I got in and hesitatingly requested a woman to stand as there was no space. She looked at me questioningly as though I had asked her for all her money. Thankfully, she stood up, reluctantly, I must add. I could finally manage to squeeze in the space left. Others kept sitting nonchalantly, as the train continued with its journey and the crowd kept boarding and de-boarding.
The announcements continued with the announcement of the next station. Apart from these, DMRC also announces certain admonitions. One of them is, “Passengers are requested not to sit on the floor of the train”. Sadly, only a few follow this!
Moreover, some passengers even sit with the legs stretched out with their shoes beside them as though they are sitting in a spa waiting for a masseur! Some even take care of their bags and baggage so much that even these are perfectly laid against the poles or glass panel at the end of the seating area. They really take the ‘Make yourself at home’ really seriously.
I travel by the blue line and at Rajiv Chowk, the interchange station of the yellow and blue is teeming with people. Metro security officials at the platform only blow their whistles at passengers sitting on the floor, signaling them to get up. But once the door closes, they are back on the floor.
What is wrong with people’s morality?
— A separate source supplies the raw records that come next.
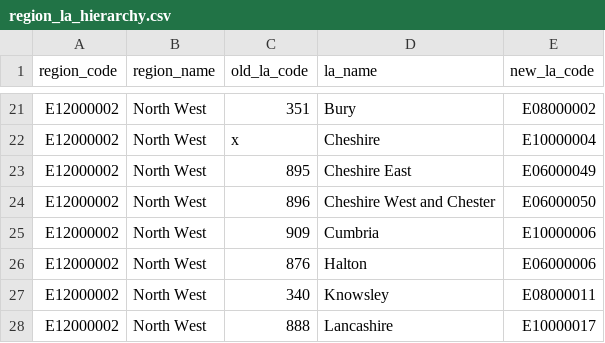
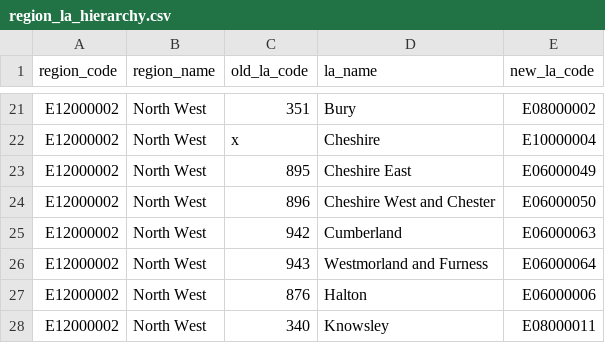
Before and after one commit to dfe-analytical-services/dfe-published-data-qa, a CSV file: data/region_la_hierarchy.csv, drawn as a sheet; only a part is shown, gaps mark what is left out; the shorter side is filled out with more unchanged rows.

Commit message:
Updated LA-Region lookup

```diff
--- a/data/region_la_hierarchy.csv
+++ b/data/region_la_hierarchy.csv
@@ -24,3 +24,4 @@
 "E12000002","North West","896","Cheshire West and Chester","E06000050"
-"E12000002","North West","909","Cumbria","E10000006"
+"E12000002","North West","942","Cumberland","E06000063"
+"E12000002","North West","943","Westmorland and Furness","E06000064"
 "E12000002","North West","876","Halton","E06000006"
```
If you have chosen to travel by a public transport, then at least, be considerate towards other people! Sitting on the floor not only restricts movement of passengers and also increases the chances of them and the person sitting getting hurt. Moreover, one person sitting takes the space of 2-3 people standing and causes less people to travel by the train. Less people doesn’t not relate to more space for follow passengers. They are only left to squeeze in the space mercifully left by the squatters.
It is very difficult for the people standing to muster the courage to ask others to stand. One always fears a spat or argument. Nobody wants to begin or end their day fighting with complete strangers. I don’t understand what pride or accomplishment such commuters feel in arguing with the person who has asked them to stand! And, for those who believe that only fines and humiliation can make people follow rules, here’s news:
As per Offence and Penalties under the Delhi Metro Railway ( Operations and Maintenance) Act, 2002, Section 59, ‘Drunkenness or nuisance or spitting or sitting on the floor of the train or quarrelling’ is a punishable offence and leads to a fine of Rs. 200 with forfeiture of pass/ticket, and removal from carriage.
So, please follow the “Metro ke farsh par baithna mana hai” seriously!
— Times of India (@timesofindia) March 4, 2017